A student government body at the University’s Graduate School of Arts & Sciences is set to launch a dental reimbursement fund in an attempt to secure dental coverage from the University.
The Graduate & Professional Student Senate plans to announce Thursday the creation of a fund that will allow students to apply for reimbursements up to $500 for dental procedures. Although the fund — only $4500 taken from the GPSS’s budget — is small, organizers said they hope the program raises awareness of what students described as poor dental coverage for graduate and professional students. Graduate School Dean Jon Butler had no comment on what he called an “interesting experiment,” and noted that, when similar programs were offered in the past, few students signed up them.
Applicants seeking reimbursement from the GPSS fund for dental expenses must fill out a form online, which asks various questions about the procedure. A selection committee of GPSS members will then examine several factors to decide which students will receive reimbursements, including the cost and urgency of the procedure. The maximum reimbursement is $500.
The fund is the latest step by graduate and professional students in their campaign to obtain comprehensive dental coverage.
Woods said he has spoken with Butler about dental coverage several times. But he said the GPSS eventually decided to centralize its efforts and lobby the University provost’s office, rather than working separately each of the 12 graduate and professional deans.
Stephanie Spangler, deputy provost for biomedical and health affairs, said her office is in discussions with GPSS.
“We’re starting to explore options,” she said. “We wouldn’t be exploring it if we thought there was no hope of finding some kind of solution. We certainly want to sit down and explore what we can do.”
The provost’s office, along with Butler and the other deans, will ultimately have final say over the matter, Spangler said.
“It’s impossible that we’re going to solve the problem with the money we have at hand,” GPSS President Bryan Woods GRD ’11 said. “Our job is not to run a benefit organization but to lobby on behalf of graduate and professional students to the administration, and that’s what we’re going about here.”
Woods said the goal of the program is to show administrators that there is high demand for dental coverage and eventually work toward full dental insurance for graduate and professional students. If there is significant student demand for dental reimbursement, Woods said GPSS will petition administrators to add more money to GPSS’s overall budget. GPSS plans to maintain the reimbursement fund through the 2009-’10 academic year and will dedicate roughly $9000 annually to the program out of its $60,000 budget.
Yale once offered dental insurance to graduate and professional school students, but the insurance company withdrew due to lack of student interest, Butler said.
“It’s pretty sad that there is a large number of students who come to Yale and go for years without dental cleaning because the cost is too much,” said Sean McEvoy MED ’10, the administrator of the fund.

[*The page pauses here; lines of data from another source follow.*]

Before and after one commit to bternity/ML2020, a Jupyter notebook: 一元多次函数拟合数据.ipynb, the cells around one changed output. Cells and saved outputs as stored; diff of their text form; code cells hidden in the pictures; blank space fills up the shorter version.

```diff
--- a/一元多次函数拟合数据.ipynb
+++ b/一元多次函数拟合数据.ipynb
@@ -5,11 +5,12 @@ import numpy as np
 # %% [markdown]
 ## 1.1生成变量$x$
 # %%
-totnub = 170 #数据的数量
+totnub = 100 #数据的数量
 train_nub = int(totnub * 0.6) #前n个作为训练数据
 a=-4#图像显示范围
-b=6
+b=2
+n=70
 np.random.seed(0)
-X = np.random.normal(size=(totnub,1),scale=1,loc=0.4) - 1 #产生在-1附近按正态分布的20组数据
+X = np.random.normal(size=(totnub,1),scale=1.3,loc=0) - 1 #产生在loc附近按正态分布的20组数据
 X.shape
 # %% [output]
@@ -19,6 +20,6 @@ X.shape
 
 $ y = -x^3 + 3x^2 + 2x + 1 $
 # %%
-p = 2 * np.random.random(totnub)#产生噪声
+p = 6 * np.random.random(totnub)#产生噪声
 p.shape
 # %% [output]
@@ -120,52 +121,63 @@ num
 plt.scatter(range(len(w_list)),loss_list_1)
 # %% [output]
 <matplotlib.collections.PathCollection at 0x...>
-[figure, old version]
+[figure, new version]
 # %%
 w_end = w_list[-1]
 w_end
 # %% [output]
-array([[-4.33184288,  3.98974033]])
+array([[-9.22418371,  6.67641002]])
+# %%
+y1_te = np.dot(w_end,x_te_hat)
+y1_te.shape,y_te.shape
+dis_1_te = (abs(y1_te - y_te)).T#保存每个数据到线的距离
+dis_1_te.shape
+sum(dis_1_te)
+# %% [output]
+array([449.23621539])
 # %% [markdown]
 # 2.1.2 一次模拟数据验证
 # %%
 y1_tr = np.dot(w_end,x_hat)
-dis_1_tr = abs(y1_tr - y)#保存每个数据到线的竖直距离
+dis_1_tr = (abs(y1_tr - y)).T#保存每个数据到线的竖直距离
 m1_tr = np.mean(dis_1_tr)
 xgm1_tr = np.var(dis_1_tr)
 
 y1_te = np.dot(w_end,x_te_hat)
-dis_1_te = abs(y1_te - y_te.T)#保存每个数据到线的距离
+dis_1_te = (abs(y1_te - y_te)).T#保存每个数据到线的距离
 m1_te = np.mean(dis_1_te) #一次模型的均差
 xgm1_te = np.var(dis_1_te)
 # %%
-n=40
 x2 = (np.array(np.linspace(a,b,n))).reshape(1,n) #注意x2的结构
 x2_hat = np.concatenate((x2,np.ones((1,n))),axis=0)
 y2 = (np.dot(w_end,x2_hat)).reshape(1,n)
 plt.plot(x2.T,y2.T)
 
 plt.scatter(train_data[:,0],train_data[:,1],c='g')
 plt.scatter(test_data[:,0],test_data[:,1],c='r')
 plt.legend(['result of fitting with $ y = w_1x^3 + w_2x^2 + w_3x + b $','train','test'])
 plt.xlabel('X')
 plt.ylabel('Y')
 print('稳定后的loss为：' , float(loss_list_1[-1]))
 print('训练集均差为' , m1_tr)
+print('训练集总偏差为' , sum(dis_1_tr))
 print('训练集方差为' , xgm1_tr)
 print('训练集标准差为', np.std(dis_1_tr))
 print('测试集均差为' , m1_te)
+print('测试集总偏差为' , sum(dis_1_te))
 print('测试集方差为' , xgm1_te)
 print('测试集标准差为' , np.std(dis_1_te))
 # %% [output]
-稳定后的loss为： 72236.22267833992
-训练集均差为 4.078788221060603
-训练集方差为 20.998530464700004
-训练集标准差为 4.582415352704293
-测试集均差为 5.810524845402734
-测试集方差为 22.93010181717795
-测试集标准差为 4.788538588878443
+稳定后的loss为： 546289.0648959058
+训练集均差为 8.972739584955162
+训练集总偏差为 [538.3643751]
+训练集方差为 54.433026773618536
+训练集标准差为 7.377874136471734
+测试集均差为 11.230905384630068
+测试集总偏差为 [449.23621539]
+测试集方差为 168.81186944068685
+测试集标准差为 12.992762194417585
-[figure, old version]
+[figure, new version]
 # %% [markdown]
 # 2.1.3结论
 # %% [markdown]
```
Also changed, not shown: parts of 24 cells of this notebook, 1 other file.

Currently, graduate and professional students may buy into a dental plan called Co-Health USA, said Paul Genecin, director of University health services. McEvoy said Co-Health USA allows students to see select area dentists at a discounted price. Ultimately, Woods said GPSS hopes to see a health insurance plan with annual premiums below $600 for families and $200 for individuals that will cover catastrophic dental work and cover routine care “at minimal cost to the student.”
Ten graduate students interviewed by the News said they found the Co-Health plan insufficient, but said they were skeptical of GPSS’s method.
Without dental coverage, Daniel Leisawitz GRD ’11 said he has spent hundreds of dollars on dental procedures during his time at Yale, and said he would value an insurance plan.
Priyanka Anand ’12 said the GPSS plan is not ideal, though she said it was better than nothing. Anand said participating in the fund is risky, as students must pay for a procedure before they know if they will be reimbursed.
“If you don’t end up being one of those people, you end up paying out of your pocket anyway,” Anand said. “I don’t know if [the fund] will have a lot of success, but it’s a nice thing to start off with.”
Anand called the options the University currently offers “unimpressive.”
Among top-tier graduate schools, Woods said only Yale and Dartmouth do not offer comprehensive dental insurance.